Unlike other countries, which concentrated their efforts on civilian manufacturing, the UK’s industrial strategy since the seventeenth century has emphasised financial services and arms manufacturing. The genesis of state support for these sectors is located in an English financial revolution, itself the result of military defeats to the emerging naval and commercial power of the Netherlands between 1652 and 1674.

These setbacks culminated in the 1688 Glorious Revolution as English parliamentarians conspired in the successful invasion by William III whose economic reforms would underpin UK hegemony for the next 250 years.

Citizen investors in the state

The most important reform was the Bank of England’s creation in 1694. The key purpose of the Bank, the issuer of the world’s first government bonds, was to channel investment from citizens towards the state. In a forerunner of what Edgerton calls the warfare state, the innovation of public debt provided the financial means to rebuild military capacity. Investment into defence manufactures delivered battlefield superiority, especially in naval power, that would build the British empire.

Government patronage was also bestowed on the City of London. As David Kynaston’s magisterial history demonstrates, the City’s development into a global financial centre depended on the state’s systematic and sustained support. Simultaneously, the slave trade and expansion of commerce alongside the British empirefacilitated the emergence and expansion of a number of ancillary services such as insurance.

Manufacturing gets a short shrift

The manufacturing sector meanwhile was largely excluded from this global financial network. Britain’s manufactures instead financed their economic activity through reinvesting profits, inherited wealth, and loans from family and friends.

The result was inadequate capital investment in the technological modernisation of industrial production putting UK manufacturers at a competitive disadvantage with scientifically superior American and German industrialists.

The promotion of financial services over civilian manufacturing contributed to the growing dominance of services in the UK economy. By the Victorian period the service industries of finance, distribution, transport and communication were the principal sources of UK economic growth.

20th century industrial strategy followed a similar pattern with military concerns providing significant stimulus for ‘picking winners’. The Treasury granted direct subsidies to support the development of new industries with the potential for future military application such as civil aviation.

The interwar period did see a growing willingness to countenance state support to civilian manufacturing, a trend that persisted after the second world war.
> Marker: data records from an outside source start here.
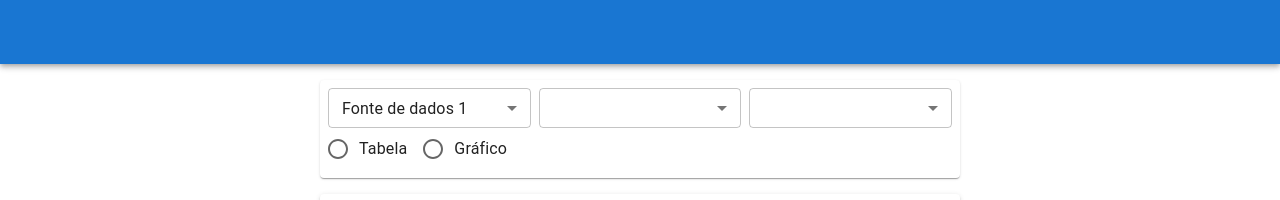
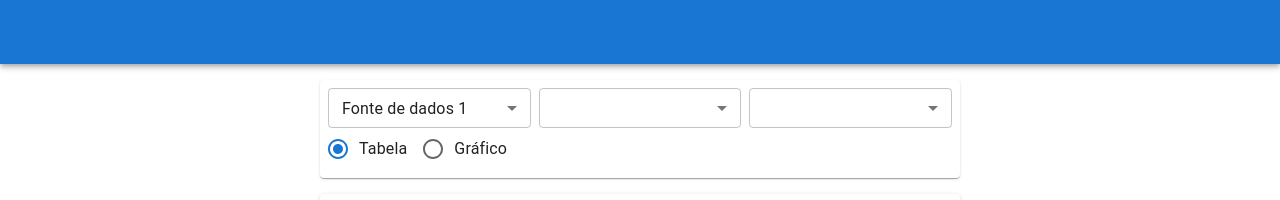
Before and after one commit to heltonfv/react-data-processing, a React (Create React App) app: page / in a window 1280 px wide. Shown: the top 200 px of the page. Built offline with nearby package versions, Linux system fonts and the light colour scheme.

Commit message:
create useState for type of detail

```diff
--- a/src/App.tsx
+++ b/src/App.tsx
@@ -36,6 +36,7 @@ function App() {
   const [ data, setData ] = useState([{id: 0}]);
   const [ sumFields, setSumFields ] = useState<string[]>();
   const [ detailFields, setDetailFields ] = useState<string[]>();
+  const [ type, setType ] = useState("table");
 
   const handleChange = (event:SelectChangeEvent) => {
     setSelected(event.target.value);
@@ -92,7 +93,7 @@ function App() {
                 </Grid>
               </Grid>
 
-              <RadioGroup row>
+              <RadioGroup row value={type}>
                 <FormControlLabel value="table" control={<Radio />} label="Tabela" />
                 <FormControlLabel value="graph" control={<Radio />} label="Gráfico" />
               </RadioGroup>
```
Britain’s manufacturers enjoyed a post-war renaissance. However, by the mid-1960s, the revival began to dissipate. The growth of UK manufacturing output lagged behind international competitors and, from 1966, manufacturing’s contribution to employment began to fall.

Back to the future
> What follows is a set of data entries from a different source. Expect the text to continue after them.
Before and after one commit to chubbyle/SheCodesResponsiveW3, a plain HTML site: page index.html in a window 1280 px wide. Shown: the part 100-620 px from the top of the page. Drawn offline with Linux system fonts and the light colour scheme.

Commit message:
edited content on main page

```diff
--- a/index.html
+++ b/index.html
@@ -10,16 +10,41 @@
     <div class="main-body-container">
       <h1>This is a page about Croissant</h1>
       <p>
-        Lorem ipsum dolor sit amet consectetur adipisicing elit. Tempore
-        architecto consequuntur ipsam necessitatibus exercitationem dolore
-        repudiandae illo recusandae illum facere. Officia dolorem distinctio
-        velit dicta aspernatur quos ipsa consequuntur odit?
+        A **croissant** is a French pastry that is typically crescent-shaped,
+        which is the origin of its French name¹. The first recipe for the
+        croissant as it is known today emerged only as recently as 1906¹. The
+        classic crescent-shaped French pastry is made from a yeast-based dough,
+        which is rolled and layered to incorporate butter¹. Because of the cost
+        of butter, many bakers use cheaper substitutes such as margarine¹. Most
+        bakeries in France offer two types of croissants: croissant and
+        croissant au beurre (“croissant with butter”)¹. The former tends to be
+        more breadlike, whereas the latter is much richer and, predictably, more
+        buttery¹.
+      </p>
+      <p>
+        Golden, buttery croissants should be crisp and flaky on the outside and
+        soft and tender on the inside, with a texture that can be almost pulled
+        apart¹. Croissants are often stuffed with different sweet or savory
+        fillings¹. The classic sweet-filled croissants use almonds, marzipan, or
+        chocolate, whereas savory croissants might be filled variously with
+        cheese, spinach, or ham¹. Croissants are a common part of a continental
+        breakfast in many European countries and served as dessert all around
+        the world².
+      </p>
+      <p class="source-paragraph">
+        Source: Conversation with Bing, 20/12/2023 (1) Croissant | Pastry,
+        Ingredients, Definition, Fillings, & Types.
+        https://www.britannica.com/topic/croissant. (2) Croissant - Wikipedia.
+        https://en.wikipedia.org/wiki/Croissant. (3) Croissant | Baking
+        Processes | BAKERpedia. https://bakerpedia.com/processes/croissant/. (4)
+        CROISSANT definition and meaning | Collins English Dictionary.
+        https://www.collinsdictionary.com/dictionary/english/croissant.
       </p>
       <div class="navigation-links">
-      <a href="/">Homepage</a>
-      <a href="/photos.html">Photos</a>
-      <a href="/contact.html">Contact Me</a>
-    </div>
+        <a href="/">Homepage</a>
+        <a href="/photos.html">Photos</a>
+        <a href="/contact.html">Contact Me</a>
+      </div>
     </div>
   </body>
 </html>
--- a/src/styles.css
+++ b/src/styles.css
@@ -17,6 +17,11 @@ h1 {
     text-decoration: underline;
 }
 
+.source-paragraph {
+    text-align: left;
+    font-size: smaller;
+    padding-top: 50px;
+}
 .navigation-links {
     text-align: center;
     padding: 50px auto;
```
The economic upheavals of the 1970s frequently credited with spurring radical change in UK industrial strategy. In reality, UK industrial policy went back to the future. Defence manufacturers and financial services have always attracted state support. This is vividly portrayed in the decision to mortgage the nation’s public finances to bail out the City of London, while continuing to allow the civilian manufacturing to wither in the face of global competition.

While Theresa May’s industrial strategy has novel features, including delivering a welcome focus on the role industrial strategy might play in improving productivity and solving the ‘grand challenges’ of the future, it stands within a much longer tradition than generally appreciated. Whatever else it may achieve, it is unlikely to dramatically alter the UK’s economic landscape.